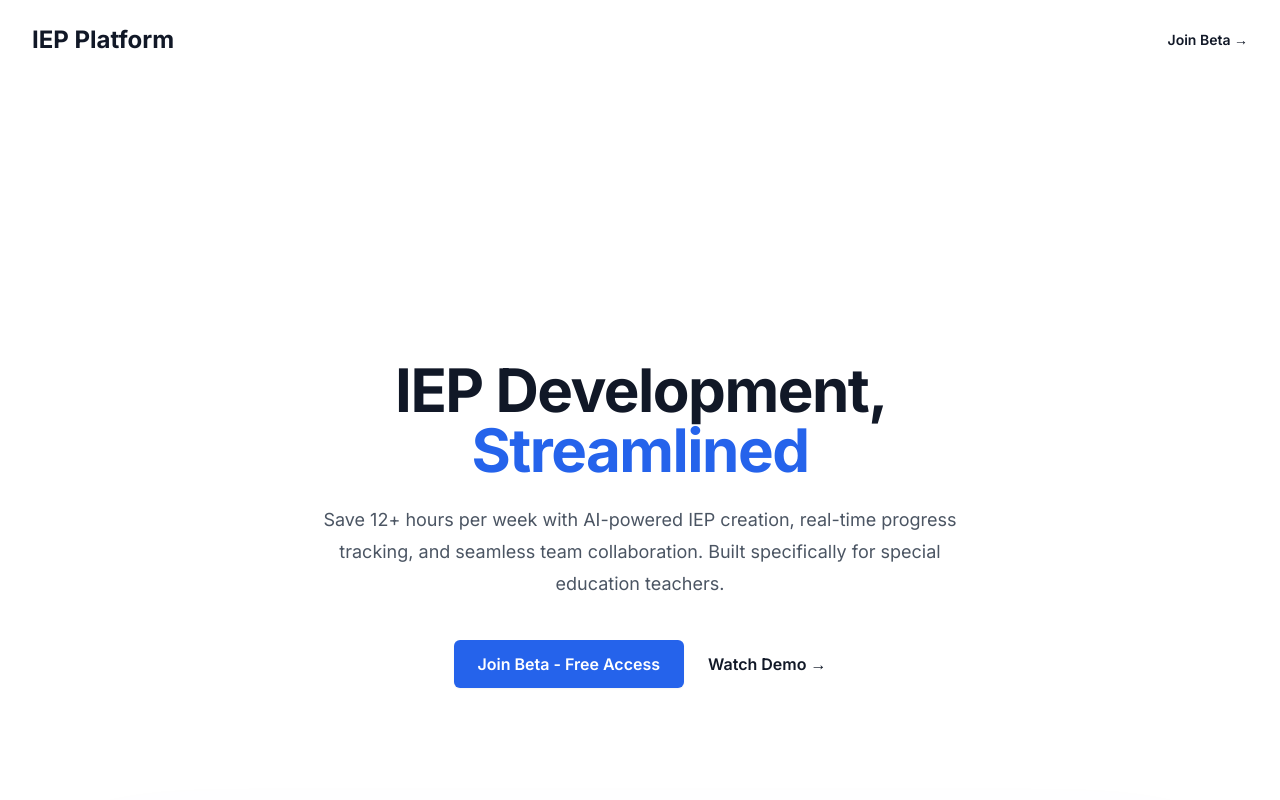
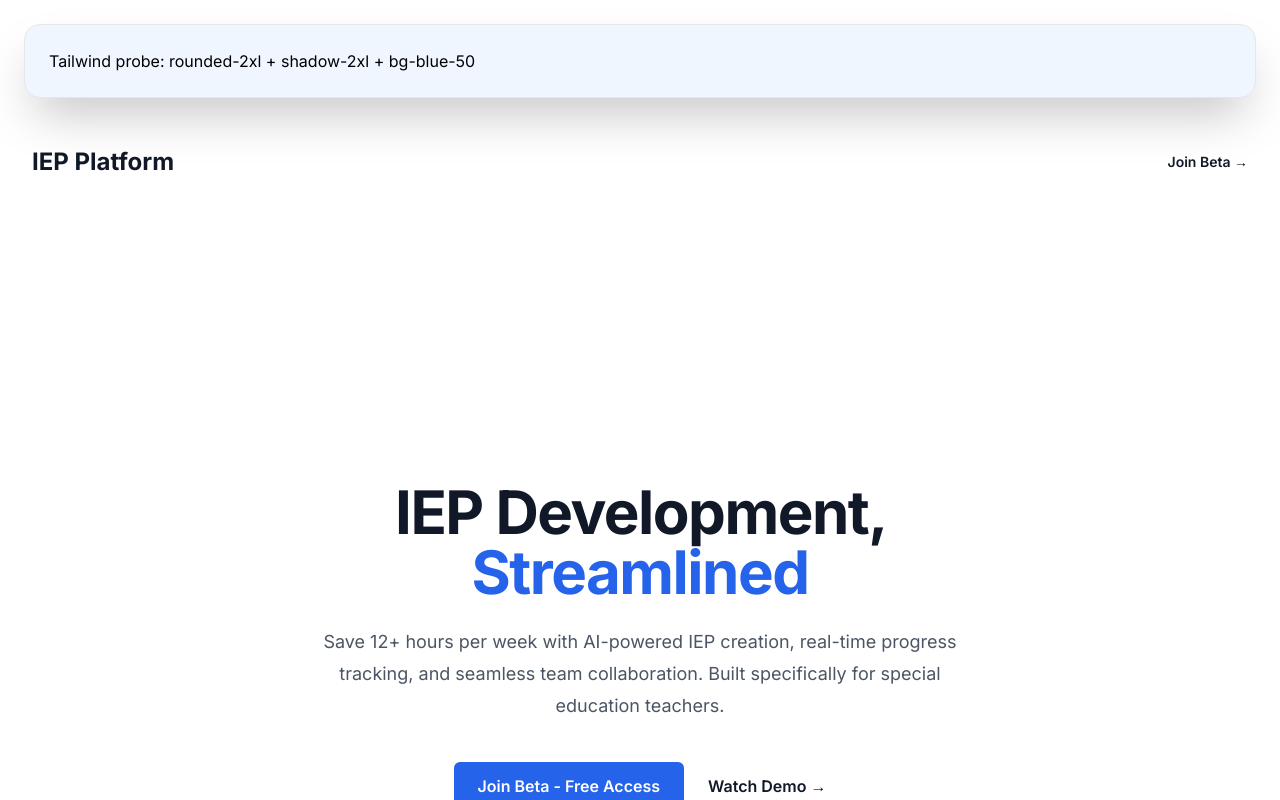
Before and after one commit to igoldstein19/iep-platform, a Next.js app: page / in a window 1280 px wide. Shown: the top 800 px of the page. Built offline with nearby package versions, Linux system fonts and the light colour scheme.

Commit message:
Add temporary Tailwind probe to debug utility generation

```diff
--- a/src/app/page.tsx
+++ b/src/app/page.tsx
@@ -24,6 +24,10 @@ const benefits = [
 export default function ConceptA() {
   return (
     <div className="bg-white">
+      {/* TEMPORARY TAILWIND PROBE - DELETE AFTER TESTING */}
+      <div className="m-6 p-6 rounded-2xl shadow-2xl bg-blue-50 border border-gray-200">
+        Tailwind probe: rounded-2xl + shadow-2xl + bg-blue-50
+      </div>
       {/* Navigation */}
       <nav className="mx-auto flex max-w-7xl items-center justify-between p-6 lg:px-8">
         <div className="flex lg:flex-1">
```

┄┄┄┄┄┄┄┄┄┄┄┄┄┄┄┄┄┄┄┄

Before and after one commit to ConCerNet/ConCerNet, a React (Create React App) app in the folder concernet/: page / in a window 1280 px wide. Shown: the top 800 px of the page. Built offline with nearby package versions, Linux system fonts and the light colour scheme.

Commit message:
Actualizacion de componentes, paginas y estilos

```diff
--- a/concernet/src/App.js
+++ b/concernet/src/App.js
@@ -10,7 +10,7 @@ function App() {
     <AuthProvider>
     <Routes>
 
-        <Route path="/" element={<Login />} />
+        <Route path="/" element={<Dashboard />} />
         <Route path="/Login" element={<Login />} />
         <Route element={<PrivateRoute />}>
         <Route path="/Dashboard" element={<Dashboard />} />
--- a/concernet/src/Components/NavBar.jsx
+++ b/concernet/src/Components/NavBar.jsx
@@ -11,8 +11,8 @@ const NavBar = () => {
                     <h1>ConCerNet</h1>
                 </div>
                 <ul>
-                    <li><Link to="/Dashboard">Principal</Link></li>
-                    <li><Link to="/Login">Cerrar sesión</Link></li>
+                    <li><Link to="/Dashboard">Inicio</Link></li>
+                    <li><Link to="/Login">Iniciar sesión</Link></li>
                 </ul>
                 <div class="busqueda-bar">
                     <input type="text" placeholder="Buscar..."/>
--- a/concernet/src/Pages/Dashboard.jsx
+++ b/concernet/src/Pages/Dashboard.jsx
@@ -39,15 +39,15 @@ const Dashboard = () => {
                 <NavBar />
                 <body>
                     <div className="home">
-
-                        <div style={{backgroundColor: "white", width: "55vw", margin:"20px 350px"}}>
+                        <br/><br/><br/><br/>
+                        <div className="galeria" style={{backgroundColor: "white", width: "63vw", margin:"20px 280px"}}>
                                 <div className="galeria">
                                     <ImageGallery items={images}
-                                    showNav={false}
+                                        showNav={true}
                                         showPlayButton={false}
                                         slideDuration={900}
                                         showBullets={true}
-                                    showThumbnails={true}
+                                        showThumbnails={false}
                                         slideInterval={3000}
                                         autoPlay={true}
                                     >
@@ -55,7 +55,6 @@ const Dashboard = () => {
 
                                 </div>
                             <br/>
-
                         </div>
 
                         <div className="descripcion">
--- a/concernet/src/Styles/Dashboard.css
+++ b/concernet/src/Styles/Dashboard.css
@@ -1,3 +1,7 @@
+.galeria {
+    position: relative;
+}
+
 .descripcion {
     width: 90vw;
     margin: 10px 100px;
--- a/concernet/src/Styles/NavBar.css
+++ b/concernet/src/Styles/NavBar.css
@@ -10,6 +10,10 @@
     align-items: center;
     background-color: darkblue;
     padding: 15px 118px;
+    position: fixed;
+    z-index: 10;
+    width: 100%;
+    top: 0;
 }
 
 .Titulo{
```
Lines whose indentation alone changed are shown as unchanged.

┄┄┄┄┄┄┄┄┄┄┄┄┄┄┄┄┄┄┄┄

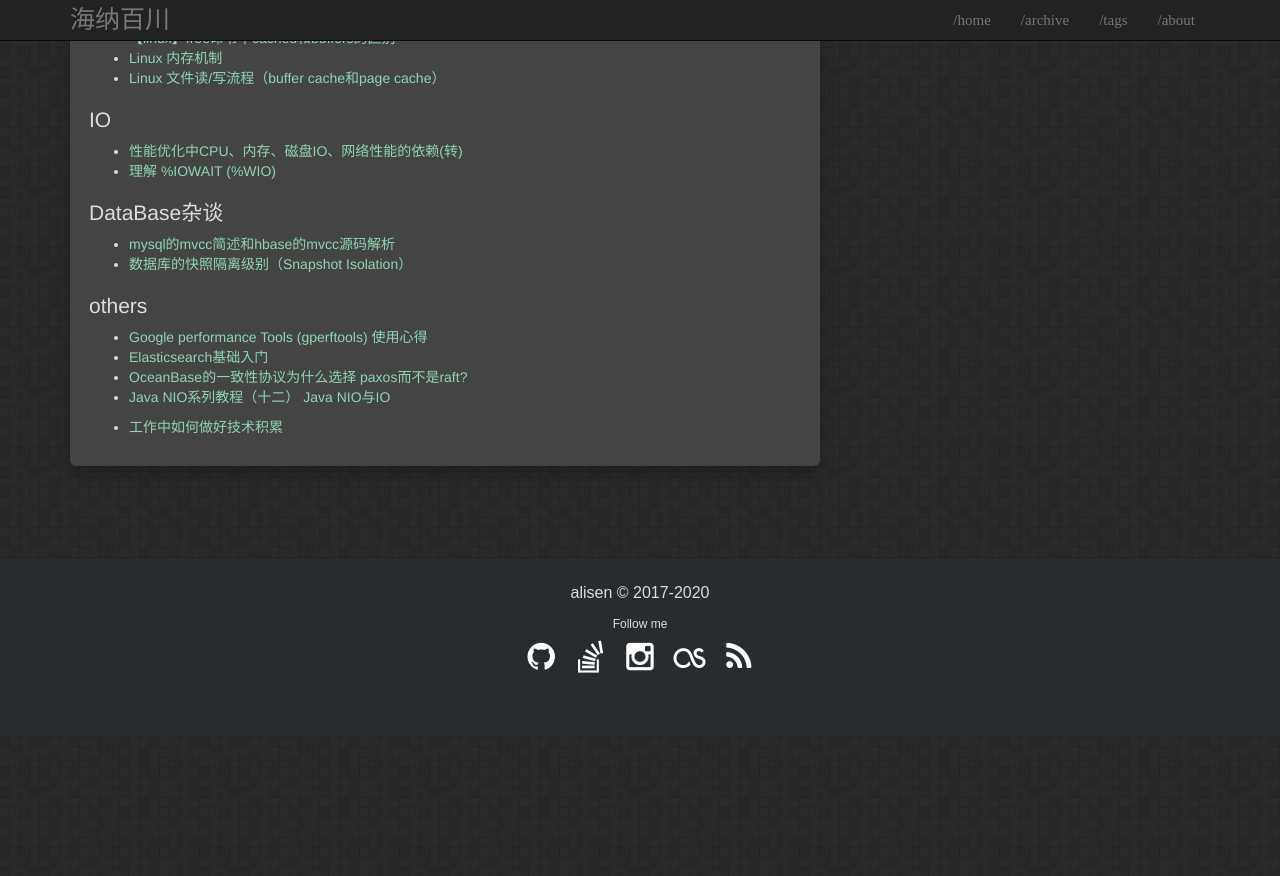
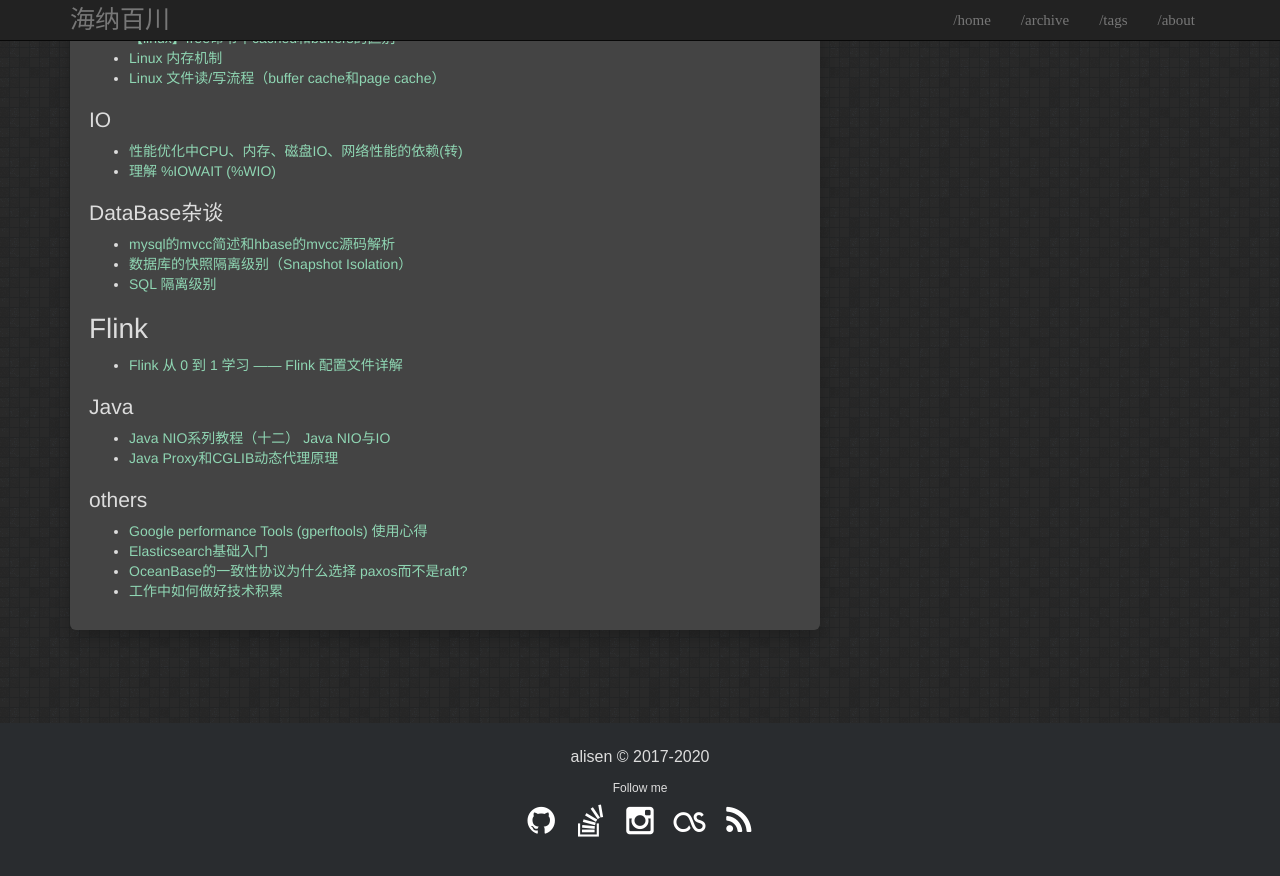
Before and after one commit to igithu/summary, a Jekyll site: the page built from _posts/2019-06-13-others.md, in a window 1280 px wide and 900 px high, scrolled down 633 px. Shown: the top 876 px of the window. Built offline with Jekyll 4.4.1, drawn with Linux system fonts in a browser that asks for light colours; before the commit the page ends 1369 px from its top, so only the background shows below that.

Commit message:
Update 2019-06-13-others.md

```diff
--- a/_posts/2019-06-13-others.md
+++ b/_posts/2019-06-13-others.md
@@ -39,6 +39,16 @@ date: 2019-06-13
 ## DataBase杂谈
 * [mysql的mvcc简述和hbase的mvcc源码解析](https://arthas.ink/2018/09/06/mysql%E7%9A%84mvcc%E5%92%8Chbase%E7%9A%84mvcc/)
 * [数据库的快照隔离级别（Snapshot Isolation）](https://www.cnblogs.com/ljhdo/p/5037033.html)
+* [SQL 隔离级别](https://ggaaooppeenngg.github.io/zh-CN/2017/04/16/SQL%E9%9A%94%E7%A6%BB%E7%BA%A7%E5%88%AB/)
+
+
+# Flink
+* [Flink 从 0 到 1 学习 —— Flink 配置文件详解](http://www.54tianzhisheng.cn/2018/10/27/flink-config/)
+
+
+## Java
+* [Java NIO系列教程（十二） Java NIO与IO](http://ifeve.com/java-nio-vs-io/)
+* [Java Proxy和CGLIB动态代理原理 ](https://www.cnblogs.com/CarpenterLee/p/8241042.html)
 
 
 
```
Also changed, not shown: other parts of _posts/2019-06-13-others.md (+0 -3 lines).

┄┄┄┄┄┄┄┄┄┄┄┄┄┄┄┄┄┄┄┄

▶ **Task requirements**
When a line in the records holds the string "element", copy that line.

▶ **Reply to the task**
-        <Route path="/" element={<Login />} />
+        <Route path="/" element={<Dashboard />} />
         <Route path="/Login" element={<Login />} />
         <Route element={<PrivateRoute />}>
         <Route path="/Dashboard" element={<Dashboard />} />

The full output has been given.